Have you struggled financially? Is it hard to get the resources you need?
Well, I’m on social security disability. Thankfully, I get that once a month check that can cover written stuff. But it doesn’t allow for extras — like medication that isn’t covered by medicare. I was supposed to take Tylenol for fever. They told me I could just get it over the counter. Well, I’ve been in the hospital for a long time. And I don’t have the extra funds to buy that.
They wanted me to walk with a walker, but medicare doesn’t pay for those kinds of things. There are things you don’t think of too, like a shower chair. Medicare can’t pay for that. If I can’t stand long enough to walk to the other half of the house, standing in the shower just isn’t going to be possible.
There’s other supplies that you just don’t have the money for after a hospital stay like that. Other things that you need, like soaps and shampoos.
I can’t watch daycare kids or work because I’ve been sick. There’s no income coming in. Food pantries give you food. But, they don’t give you toilet paper, laundry soap… those things that you need to live.
How could somebody help COVID-19 victims?
I would make care packages. I would fill it with things like gatorade or crackers. You don’t think about it, but also stuff like salt for the mouth gargle. Anything that you would use a lot of when sick I would put in a care package and give to somebody else.
Bobbi-Jayne is one of thousands across the country that not only struggles to simply stay alive, but now struggles to keep their families fed, clothed, and housed. Sick and without work, many have already exhausted their options to help themselves.
Below are resources you can use to be a part of the solution for COVID-19 patients like Bobbi-Jayne.
- Donate to help recovering victims through the New York Times’ Relief Campaign, which redistributes money to NGOs across the country.
- Help buy medical supplies. Americares trains healthcare professionals and donates PPE to facilities in need. Right now, they’ll match any donation by doubling it.
- Donate blood and plasma through the Red Cross. Shortages from closed blood drives have crippled the donation system.
- Search for the food bank nearest to you here and donate food or offer to volunteer your time.
- Gather supplies and create care packages for somebody in need, whether to drop off on a porch in your community or ship across the country. See the information above for Bobbi-Jayne’s tips on what to include.
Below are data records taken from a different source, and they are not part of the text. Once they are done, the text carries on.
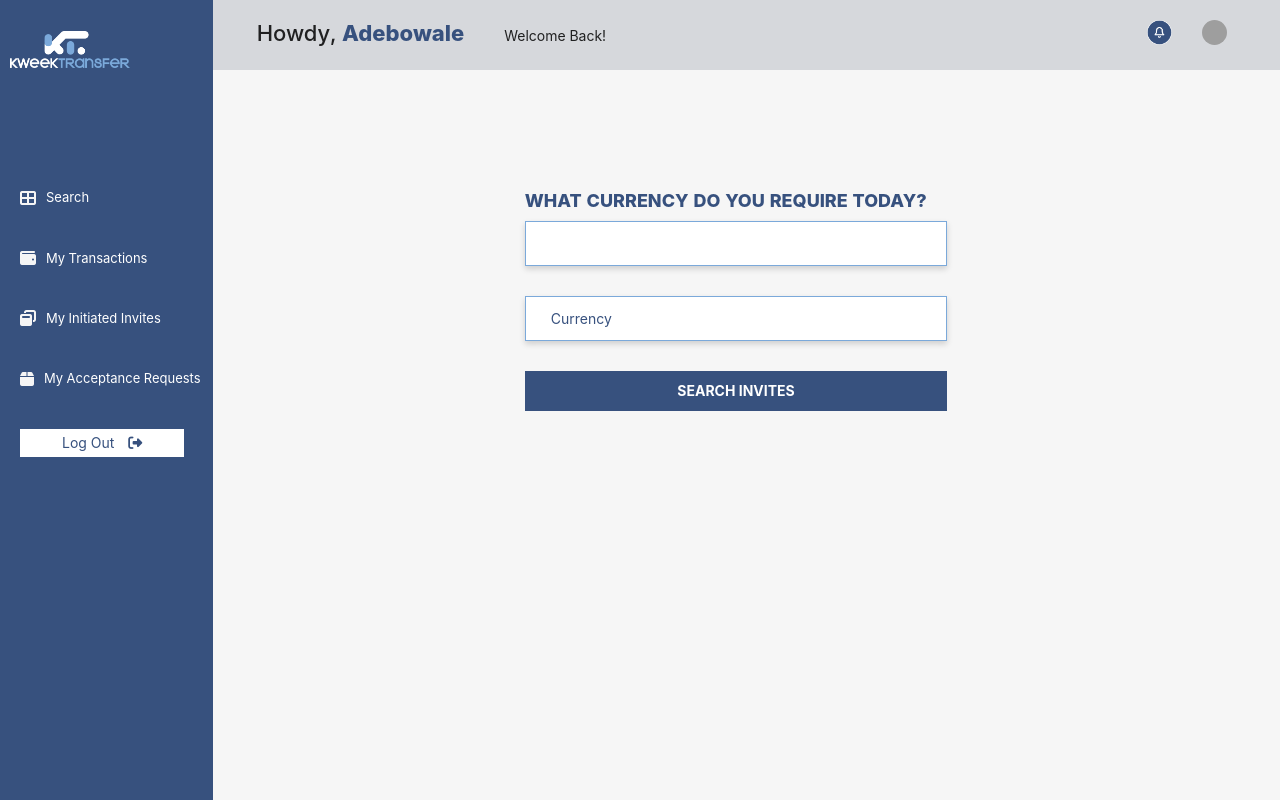
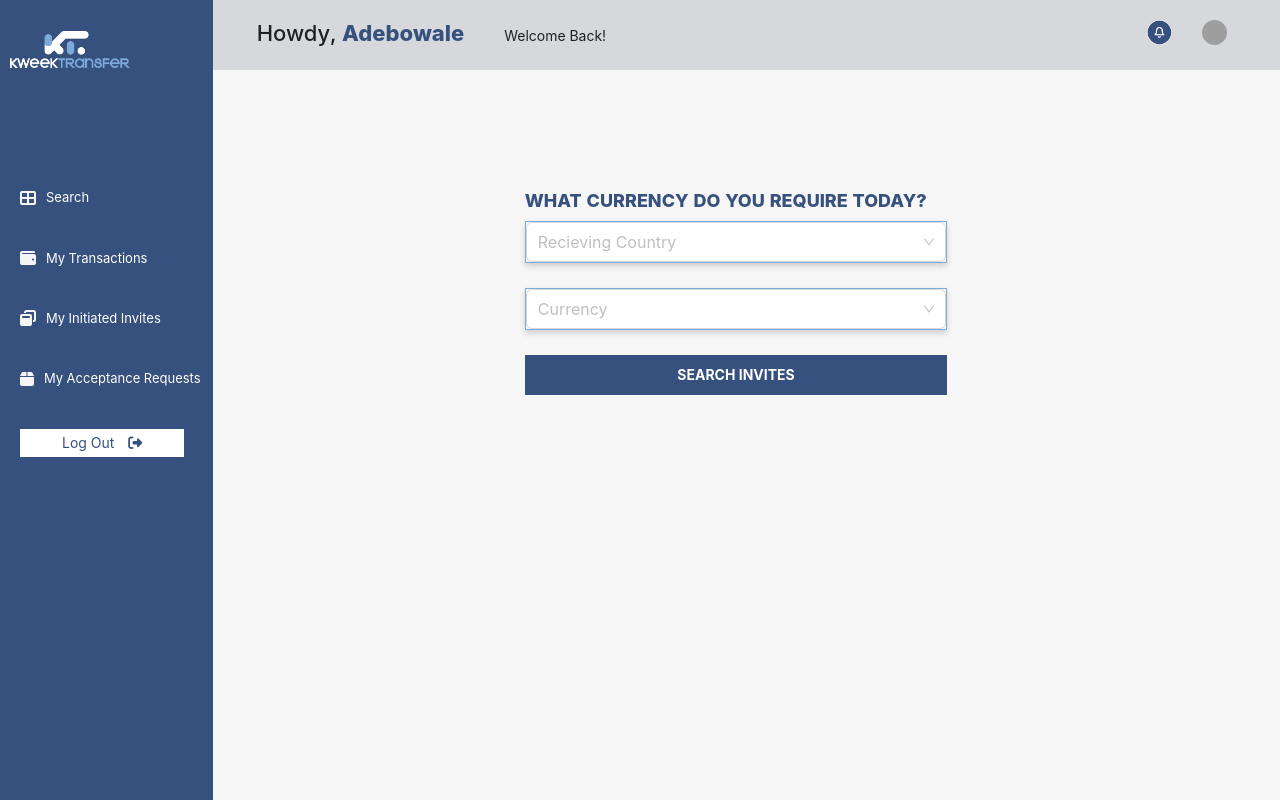
Before and after one commit to grace22411/KweekWeb, a React (Create React App) app: page / in a window 1280 px wide. Built offline with nearby package versions, Linux system fonts and the light colour scheme; grey boxes are pictures that could not be loaded; a web font is replaced by a local one; what msal would draw is missing.

Commit message:
corrections made

```diff
--- a/src/component/Header.js
+++ b/src/component/Header.js
@@ -4,10 +4,7 @@ import "./styles.scss"
 import { IMAGES} from "../constants/index";
 import { Link} from "react-router-dom";
 import { APP_PATHS } from '../constants/appPath';
-<<<<<<< HEAD
 import { SideBar } from "./SideBar";
-=======
->>>>>>> 5ef75fbd3639bd5b818ad85401684580cfcc179c
 
 
 function Header() {
--- a/src/component/searchResult.jsx
+++ b/src/component/searchResult.jsx
@@ -61,9 +61,9 @@ const List = () => {
                             </div>
                         </div>
                     </div>
-                    <div className="col-12 px-3">
+                    <div className="col-12 px-3 foot">
                         <button className="btn btn-primary float-left">Initiate Transaction</button>
-                        <Link to="/txn/5skjd88dd" className="float-right" style={{color: 'var(--primaryColor)', margin: 8}}><i className="fas fa-share"></i> Share</Link>
+                        <Link to="/txn/5skjd88dd"  style={{color: 'var(--primaryColor)', margin: 8}}><i class="fas fa-share-alt"></i><i class="far fa-copy"></i></Link>
                     </div>
                 </div>
             </div>
--- a/src/component/styles.scss
+++ b/src/component/styles.scss
@@ -53,7 +53,7 @@ $primarycolor: #37517e;
   .toggle-menu {
     display: none;
   }
-  @media only screen and (min-width: 321px) and (max-width: 767px) {
+  @media only screen and (min-width: 321px) and (max-width: 768px) {
     height: 50px;
     width: 100vw;
     margin: 0;
@@ -184,8 +184,9 @@ $primarycolor: #37517e;
     }
   }
 }
-@media only screen and (min-width: 320px) and (max-width: 767px) {
-  .SideMenu {box-shadow: 0 0 6px;};
+@media only screen and (min-width: 320px) and (max-width: 768px) {
+  .SideMenu {box-shadow: 0 0 6px;
+  width:268px};
   .SideMenu.collapsed {
     display: none;
   }
@@ -217,7 +218,6 @@ $primarycolor: #37517e;
     margin-left: 1% !important;
     padding: 12.5px 10px;
   }
-
   .text-muted {
     font-size: 10px;
   }
@@ -252,10 +252,18 @@ $primarycolor: #37517e;
     top: -10px;
     .row {
       padding: 0 10px;
+
     }
   }
 }
 
+.foot{
+  display: flex;
+  justify-content: space-between;
+  i{
+    margin-left:10px;
+  }
+}
 
 .ant-modal-mask{
   background-color: rgba(0, 0, 0, 0.85);
--- a/src/views/Dashboard/InitiatedInvitePage/Invite.js
+++ b/src/views/Dashboard/InitiatedInvitePage/Invite.js
@@ -11,6 +11,7 @@ const Invite = () => {
   const proceedToList = () => {
       setCurrentView("accepted");
   };
+
 
   return (
     <>
--- a/src/views/Dashboard/InitiatedInvitePage/comp/AcceptRequest.js
+++ b/src/views/Dashboard/InitiatedInvitePage/comp/AcceptRequest.js
@@ -1,4 +1,4 @@
-import React, { useState } from "react";
+import React, { useState,useEffect } from "react";
 import { AcceptanceRequest } from "../../../../data/InviteData";
 import "../style.scss";
 import {IMAGES} from '../../../../constants';
@@ -16,9 +16,16 @@ export const AcceptRequest = () => {
   const backToList = () => {
     setCurrentView("list");
   };
+
+  useEffect(() => {
+    document.querySelector('#history').scrollIntoView({
+      behavior: "smooth",
+    })
+  }, []);
+
   return (
     <>
-      <section>
+      <section id="history">
         <div className="header">
           <h3>Incoming Acceptance Requests</h3>
           <p>Reference NO.</p>
--- a/src/views/Dashboard/InitiatedInvitePage/style.scss
+++ b/src/views/Dashboard/InitiatedInvitePage/style.scss
@@ -33,6 +33,7 @@ $lightgrey: #858585;
     @include breakpoint("smOnly") {
       padding-right: 0;
       border-left: 0;
+      padding-left: 10px;
     }
   }
 }
--- a/src/views/Dashboard/Requests/comp/Payment.js
+++ b/src/views/Dashboard/Requests/comp/Payment.js
@@ -14,6 +14,7 @@ const Payment = () => {
     setCurrentView("success");
   };
   return (
+    <div className="payment-option" >
     <div className="payment-details">
       {currentView === "value" ? (
         <form>
@@ -41,6 +42,7 @@ const Payment = () => {
         </div>
       ) : null}
     </div>
+    </div>
   );
 };
 
--- a/src/views/Dashboard/SearchPage/Search.js
+++ b/src/views/Dashboard/SearchPage/Search.js
@@ -1,4 +1,4 @@
-import React from "react";
+import React, { useState } from "react";
 import Layout from "../../../component/Layout";
 import "./style.scss";
 import "../global.scss";
@@ -6,32 +6,53 @@ import "../global.scss";
 // import APP_PATHS from '../../../constants/appPath';
 import { COUNTRIES } from "../../../constants/index";
 import { Link } from "react-router-dom";
+import DropDown from "../../../component/dropdown";
 // import ButtonComponent from "../../../component/button";
 
 const countries = COUNTRIES.map((country) => {
-    return {
-        label: country.name,
-        value: country.code
-    };
+  return {
+    label: country.name,
+    value: country.code,
+  };
 });
+const currencies = [
+  {
+    label: "USD",
+    icon: "http://countryflagicons.com/SHINY/32/US.png",
+    value: "USD",
+  },
+  {
+    label: "NGN",
+    icon: "http://countryflagicons.com/SHINY/32/NG.png",
+    value: "NGN",
+  },
+  {
+    label: "GBP",
+    icon: "http://countryflagicons.com/SHINY/32/GB.png",
+    value: "GBP",
+  },
+  {
+    label: "EUR",
+    icon: "http://countryflagicons.com/SHINY/32/FR.png",
+    value: "EUR",
+  },
+];
 
 export const Search = () => {
-  // const [states, setStates] = useState([]);
+  const [states, setStates] = useState([]);
 
-  // const [showCalc, setShowCalc] = useState({ state: false, text: "Show" });
-
-  // const loadStates = (code) => {
-  //   const country = COUNTRIES.filter((x) => x.code === code);
-  //   if (country[0].states) {
-  //     const states = country[0].states.map((state) => {
-  //       return {
-  //         label: state.name,
-  //         value: state.code,
-  //       };
-  //     });
-  //     setStates(states);
-  //   } else setStates([]);
-  // };
+  const loadStates = (code) => {
+    const country = COUNTRIES.filter((x) => x.code === code);
+    if (country[0].states) {
+      const states = country[0].states.map((state) => {
+        return {
+          label: state.name,
+          value: state.code,
+        };
+      });
+      setStates(states);
+    } else setStates([]);
+  };
   return (
     <>
       <Layout>
@@ -39,23 +60,28 @@ export const Search = () => {
           <div className="currency-container">
             <div className="currency">
               <h2>WHAT CURRENCY DO YOU REQUIRE TODAY?</h2>
-              {/* <DropDown
-                placeholder="Country"
+              <DropDown
+                placeholder="Recieving Country"
                 size={"large"}
                 options={countries}
                 onSelect={loadStates}
                 dropdownClass="banner-dropdown"
-                style={{ width: 150, borderRadius: 6 }}
-                className="select-class"
-              /> */}
-              <select className="form-control">
-                <option value={countries}>{}</option>
-              </select>
-              <select className="form-control">
-                <option>Currency</option>
-                <option>Recieving Country</option>
-              </select>
-              <Link to="search-results"><button>SEARCH INVITES</button></Link>
+                style={{ width: "100%", borderRadius: 0, border:"1px solid #7BA9DA", boxShadow:"0px 3px 6px #00000029", marginBottom: "25px" }}
+                className="select-class control"
+              />
+              <DropDown
+                placeholder="Currency"
+                size={"large"}
+                options={currencies}
+                //onSelect={updateCurrencyOne}
+                dropdownClass="calculator-banner-dropdown"
+                className="select-class control"
+                style={{ width: "100%", borderRadius: 0 ,border:"1px solid #7BA9DA", boxShadow:"0px 3px 6px #00000029",marginBottom: "25px"}}
+              />
+
+              <Link to="search-results">
+                <button>SEARCH INVITES</button>
+              </Link>
             </div>
           </div>
         </div>
--- a/src/views/Dashboard/SearchPage/style.scss
+++ b/src/views/Dashboard/SearchPage/style.scss
@@ -15,20 +15,20 @@
             font-weight: 800;
             font-size:18px;
         }
-        select{
-            margin-bottom: 30px;;
-            box-shadow: 0px 3px 6px #00000029;
-            border: 1px solid #7BA9DA;
-            padding-left: 25px !important;;
-            border-radius: 0 !important;
-            background-color: #fff !important;
-            height:45px !important;
-            color:#37517E !important;
-            font-size: 14px;;
-            option{
-                color:#37517E !important;
-            }
-        }
+        // .control{
+        //     margin-bottom: 30px;;
+        //     box-shadow: 0px 3px 6px #00000029;
+        //     border: 1px solid #7BA9DA;
+        //     padding-left: 25px !important;;
+        //     border-radius: 0 !important;
+        //     background-color: #fff !important;
+        //     height:45px !important;
+        //     color:#37517E !important;
+        //     font-size: 14px;;
+        //     ::placeholder{
+        //         color:#37517E !important;
+        //     }
+        // }
         a {
             width:100%;
             height:40px;
--- a/src/views/Dashboard/TransactionPage/Transaction.js
+++ b/src/views/Dashboard/TransactionPage/Transaction.js
@@ -1,4 +1,4 @@
-import React, { useState } from "react";
+import React, { useState, useEffect } from "react";
 import Layout from "../../../component/Layout";
 import "./styles.scss";
 import "../global.scss";
@@ -23,6 +23,9 @@ const Transactions = () => {
     document.querySelector('#ongoing').className = "card two active";
   };
 
+  useEffect(() => {
+    document.querySelector('#ongoing').className = "card two active";
+  }, []);
 
   return (
     <>
```
Also changed, not shown: src/views/Dashboard/Requests/comp/Requests.js (+28 -7 lines), src/views/Dashboard/Requests/style.scss (+45 -0 lines).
If you’ve been unaffected by this crisis, use your well-being to pay it forward. In 20 years, when your child or grandchild asks what you did during the pandemic, make sure you can give an answer that you’re proud of.
*Picture retrieved from the Daily Mail at